Almost exactly one year ago, Jim and I took Zack to Boston’s Center for Advanced Intestinal Rehabilitation in hopes of learning some new ways to manage Zack’s intestines. We left with a game plan that included a number of recommended tests. Together with his doctors, we have spent the last year getting those tests completed, except for one – manometry testing. Sadly, Walter Reed no longer performs the test, and our insurance would not allow us to have it done in Boston. And that is how we find ourselves here today at Children’s National Medical Center in Washington, D.C. in the middle of Zack’s 5th round of manometry testing.
I am going to be completely honest. I did not want to put Zack through this again. We have done manometry testing at two hospitals with four different results. We know his intestines are wonky. Why put Zack through such an invasive test again? However, people who are way more knowledgeable about intestines explained that getting another snapshot/data point would be helpful in determining a path forward. With much grumbling and complaining on my part, I finally worked through my dislike of this plan and got myself on board because I needed to be 100 percent in or Zack would sense my fear, and I would never be able to sell the plan to him.
Children’s performs the testing a bit differently. Instead of an overnight admission with scopes and catheter placement on day one, and testing and discharge on day two, this admission last four days. On day one, Zack headed to the OR for endoscopy, biopsies, and manometry catheter placement – both antroduodenal and stomal. This means that woke up with a tube placed in his nose, down into his stomach, and into the first part of his small bowel. He also had another tube threaded through his stoma into his small bowel as well. These tubes have sensors placed several centimeters apart that record the strength and coordination of intestinal contractions.
Zack is a very active child. He never sits still. However, having a tube in his nose and one in his stoma changes Zack. He sits extremely still and is pretty sad. The nose tube stayed in place nicely for the duration of the testing and the doctors were able to get some good data. The stoma catheter was more problematic. There is no way to secure it to the internal intestine or to the outside of his body because of his ostomy bag. The doctors were able to rig his bag to accomodate the tube, but it was pretty messy. I would paint you a picture, but there are some things that are just better left unsaid. Let me just say that it was a very long night for Zack, the nursing staff, the resident, and the laundry room.

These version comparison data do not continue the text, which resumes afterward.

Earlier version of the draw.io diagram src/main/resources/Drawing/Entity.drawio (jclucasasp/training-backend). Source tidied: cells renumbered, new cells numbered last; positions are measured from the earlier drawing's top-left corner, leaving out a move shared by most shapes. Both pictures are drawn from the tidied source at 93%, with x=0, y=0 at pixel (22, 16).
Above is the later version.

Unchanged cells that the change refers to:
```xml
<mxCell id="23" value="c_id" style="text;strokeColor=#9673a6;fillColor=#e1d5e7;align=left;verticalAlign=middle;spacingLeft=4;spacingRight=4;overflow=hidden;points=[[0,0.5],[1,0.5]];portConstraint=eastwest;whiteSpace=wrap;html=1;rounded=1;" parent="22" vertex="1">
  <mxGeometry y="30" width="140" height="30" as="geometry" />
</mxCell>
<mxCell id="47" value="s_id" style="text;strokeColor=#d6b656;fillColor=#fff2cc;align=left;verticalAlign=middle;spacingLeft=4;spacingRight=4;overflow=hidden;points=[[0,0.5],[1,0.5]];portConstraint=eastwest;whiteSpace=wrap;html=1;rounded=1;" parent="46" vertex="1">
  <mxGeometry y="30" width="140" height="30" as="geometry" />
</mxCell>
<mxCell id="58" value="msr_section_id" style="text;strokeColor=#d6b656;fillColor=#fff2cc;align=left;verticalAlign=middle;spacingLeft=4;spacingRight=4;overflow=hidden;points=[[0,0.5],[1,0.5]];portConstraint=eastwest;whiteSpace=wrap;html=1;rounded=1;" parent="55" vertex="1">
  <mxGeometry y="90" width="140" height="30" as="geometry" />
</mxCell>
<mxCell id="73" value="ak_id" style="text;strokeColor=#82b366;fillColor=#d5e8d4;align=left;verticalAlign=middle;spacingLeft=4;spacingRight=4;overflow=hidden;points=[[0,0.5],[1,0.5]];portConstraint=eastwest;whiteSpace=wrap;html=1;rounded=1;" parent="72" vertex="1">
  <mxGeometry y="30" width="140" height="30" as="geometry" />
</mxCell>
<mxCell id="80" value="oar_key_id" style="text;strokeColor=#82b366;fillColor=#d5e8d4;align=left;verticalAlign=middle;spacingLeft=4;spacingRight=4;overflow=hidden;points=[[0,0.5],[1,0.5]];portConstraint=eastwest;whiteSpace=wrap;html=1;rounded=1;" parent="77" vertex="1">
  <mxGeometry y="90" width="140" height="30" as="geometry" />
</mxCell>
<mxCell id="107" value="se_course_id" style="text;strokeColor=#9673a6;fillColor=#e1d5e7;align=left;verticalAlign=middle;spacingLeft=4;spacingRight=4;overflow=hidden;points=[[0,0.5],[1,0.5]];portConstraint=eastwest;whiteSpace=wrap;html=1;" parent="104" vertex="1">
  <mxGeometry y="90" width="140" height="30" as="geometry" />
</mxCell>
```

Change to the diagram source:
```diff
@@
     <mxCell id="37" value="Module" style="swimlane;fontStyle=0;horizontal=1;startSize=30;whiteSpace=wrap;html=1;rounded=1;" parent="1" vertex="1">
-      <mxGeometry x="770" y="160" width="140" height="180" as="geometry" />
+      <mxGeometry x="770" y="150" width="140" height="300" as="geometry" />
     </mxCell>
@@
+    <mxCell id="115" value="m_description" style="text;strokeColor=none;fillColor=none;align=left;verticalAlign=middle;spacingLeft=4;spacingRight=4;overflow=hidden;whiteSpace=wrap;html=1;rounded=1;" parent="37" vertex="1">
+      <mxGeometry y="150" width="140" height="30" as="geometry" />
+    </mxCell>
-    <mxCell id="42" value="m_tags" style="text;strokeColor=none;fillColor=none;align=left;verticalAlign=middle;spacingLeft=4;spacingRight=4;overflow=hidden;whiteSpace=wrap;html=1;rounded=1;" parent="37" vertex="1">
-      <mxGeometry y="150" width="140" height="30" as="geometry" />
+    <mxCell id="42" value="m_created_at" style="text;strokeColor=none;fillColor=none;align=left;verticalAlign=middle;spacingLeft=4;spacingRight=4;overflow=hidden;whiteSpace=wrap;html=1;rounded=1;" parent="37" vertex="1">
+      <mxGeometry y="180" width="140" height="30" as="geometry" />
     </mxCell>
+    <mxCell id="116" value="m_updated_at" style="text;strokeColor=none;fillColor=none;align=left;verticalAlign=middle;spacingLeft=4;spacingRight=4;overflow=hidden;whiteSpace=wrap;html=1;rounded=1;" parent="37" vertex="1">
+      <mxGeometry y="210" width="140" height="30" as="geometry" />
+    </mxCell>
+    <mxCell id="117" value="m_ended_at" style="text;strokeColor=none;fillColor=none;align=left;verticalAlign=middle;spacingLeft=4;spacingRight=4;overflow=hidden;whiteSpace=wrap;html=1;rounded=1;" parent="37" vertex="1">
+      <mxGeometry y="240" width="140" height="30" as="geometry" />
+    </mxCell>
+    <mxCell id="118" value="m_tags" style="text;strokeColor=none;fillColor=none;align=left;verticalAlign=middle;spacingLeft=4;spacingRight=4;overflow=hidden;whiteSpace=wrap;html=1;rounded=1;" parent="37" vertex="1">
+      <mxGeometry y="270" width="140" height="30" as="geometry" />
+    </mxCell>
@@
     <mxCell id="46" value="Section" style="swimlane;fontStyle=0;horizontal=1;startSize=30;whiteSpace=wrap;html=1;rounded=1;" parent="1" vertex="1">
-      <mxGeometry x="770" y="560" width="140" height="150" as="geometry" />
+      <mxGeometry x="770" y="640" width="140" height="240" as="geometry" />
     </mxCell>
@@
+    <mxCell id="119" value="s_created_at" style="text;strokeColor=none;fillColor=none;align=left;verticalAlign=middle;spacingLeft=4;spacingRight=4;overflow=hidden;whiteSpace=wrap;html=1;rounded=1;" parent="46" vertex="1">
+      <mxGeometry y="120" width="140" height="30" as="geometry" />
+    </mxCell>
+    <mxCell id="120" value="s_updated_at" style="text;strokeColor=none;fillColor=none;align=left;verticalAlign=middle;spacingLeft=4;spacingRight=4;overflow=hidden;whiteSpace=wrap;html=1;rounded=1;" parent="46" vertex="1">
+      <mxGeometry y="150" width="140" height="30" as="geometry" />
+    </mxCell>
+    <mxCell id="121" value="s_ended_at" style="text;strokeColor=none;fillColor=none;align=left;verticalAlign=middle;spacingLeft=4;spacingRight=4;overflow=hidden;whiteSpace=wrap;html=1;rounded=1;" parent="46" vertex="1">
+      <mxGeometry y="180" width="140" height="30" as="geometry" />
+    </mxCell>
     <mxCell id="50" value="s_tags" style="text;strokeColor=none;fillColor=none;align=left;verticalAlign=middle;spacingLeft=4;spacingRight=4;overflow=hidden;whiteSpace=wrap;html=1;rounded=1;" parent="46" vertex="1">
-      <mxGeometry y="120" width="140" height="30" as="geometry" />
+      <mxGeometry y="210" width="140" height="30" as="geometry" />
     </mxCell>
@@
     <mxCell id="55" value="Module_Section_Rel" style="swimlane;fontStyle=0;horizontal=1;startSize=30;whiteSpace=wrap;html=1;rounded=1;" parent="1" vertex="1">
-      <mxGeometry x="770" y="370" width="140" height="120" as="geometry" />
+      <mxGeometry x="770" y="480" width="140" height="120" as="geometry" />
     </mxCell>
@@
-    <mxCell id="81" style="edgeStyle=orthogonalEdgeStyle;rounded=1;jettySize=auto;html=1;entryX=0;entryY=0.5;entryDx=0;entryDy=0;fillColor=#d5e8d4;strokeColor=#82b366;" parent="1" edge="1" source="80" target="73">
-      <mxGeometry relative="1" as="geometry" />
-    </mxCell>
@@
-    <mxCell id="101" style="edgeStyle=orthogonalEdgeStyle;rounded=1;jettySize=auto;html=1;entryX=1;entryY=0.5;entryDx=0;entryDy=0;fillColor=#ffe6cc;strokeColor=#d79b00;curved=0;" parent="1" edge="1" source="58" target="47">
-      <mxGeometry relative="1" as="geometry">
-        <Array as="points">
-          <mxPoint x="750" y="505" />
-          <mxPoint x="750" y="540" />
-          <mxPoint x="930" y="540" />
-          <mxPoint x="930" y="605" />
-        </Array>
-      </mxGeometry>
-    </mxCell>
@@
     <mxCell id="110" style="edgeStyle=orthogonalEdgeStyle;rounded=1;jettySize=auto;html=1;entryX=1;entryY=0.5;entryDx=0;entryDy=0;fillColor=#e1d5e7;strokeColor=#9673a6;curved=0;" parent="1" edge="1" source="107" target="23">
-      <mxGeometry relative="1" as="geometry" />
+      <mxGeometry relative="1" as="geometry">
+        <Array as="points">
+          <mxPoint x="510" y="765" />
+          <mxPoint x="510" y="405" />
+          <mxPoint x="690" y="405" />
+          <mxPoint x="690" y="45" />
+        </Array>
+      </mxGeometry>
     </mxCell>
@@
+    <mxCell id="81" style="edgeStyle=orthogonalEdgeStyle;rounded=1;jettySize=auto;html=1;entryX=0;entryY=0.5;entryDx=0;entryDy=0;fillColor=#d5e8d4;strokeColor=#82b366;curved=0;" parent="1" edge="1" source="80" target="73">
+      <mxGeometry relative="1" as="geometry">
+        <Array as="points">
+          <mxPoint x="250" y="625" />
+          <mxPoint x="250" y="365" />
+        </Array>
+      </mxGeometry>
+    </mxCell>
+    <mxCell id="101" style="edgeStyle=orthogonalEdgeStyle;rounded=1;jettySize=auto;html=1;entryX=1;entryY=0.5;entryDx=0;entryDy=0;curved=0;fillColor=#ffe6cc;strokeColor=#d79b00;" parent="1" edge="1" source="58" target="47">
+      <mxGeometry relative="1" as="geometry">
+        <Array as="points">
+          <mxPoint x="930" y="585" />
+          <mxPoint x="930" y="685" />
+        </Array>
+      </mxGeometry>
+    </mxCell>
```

Children’s testing protocol has antroduodenal and stomal testing lasting 24 hours, so day two was spent finishing the first round of the test. The plan was to finish the test and head back to the OR for a colonoscopy, biopsies, and placement of the colonic manometry sensors. However, there was miscommunication between the teams and anesthesia was not onboard with taking him back to the OR. That meant that Zack had a free evening to investigate the floor, head to the outdoor Healing Garden, and relax. He was not thrilled to learn that he was limited to a clear liquid diet, but he managed to eat 4 packages of jello and a bowl of chicken broth before being NPO again.
One of the things we have been very impressed by this admission is the Child Life Program. Their intake process flagged Zack. I’m sure it was mostly because he is so cute… but also because of the level of his medical anxiety. They coordinated with a special program they have in place that involved the neuropsychology department coming up with a plan to alert everyone involved in Zack’s care about how best to help him through this admission. Overall, it has been a wonderful help. The Child Life staff has advocated for Zack and alerted the staff to his unique needs. They have intervened when Zack needed a moment to process next steps, they have asked for Barney the Golden Retriever therapy dog to come sit with Zack when he was upset and when they felt he just needed a friend, and they have made sure the teams know to talk about medical issues with us outside of Zack’s room. I wish all hospitals had such strong Child Life programs… .
Transport is here to take Zack to the OR. Signing off for now….
Hug your babies!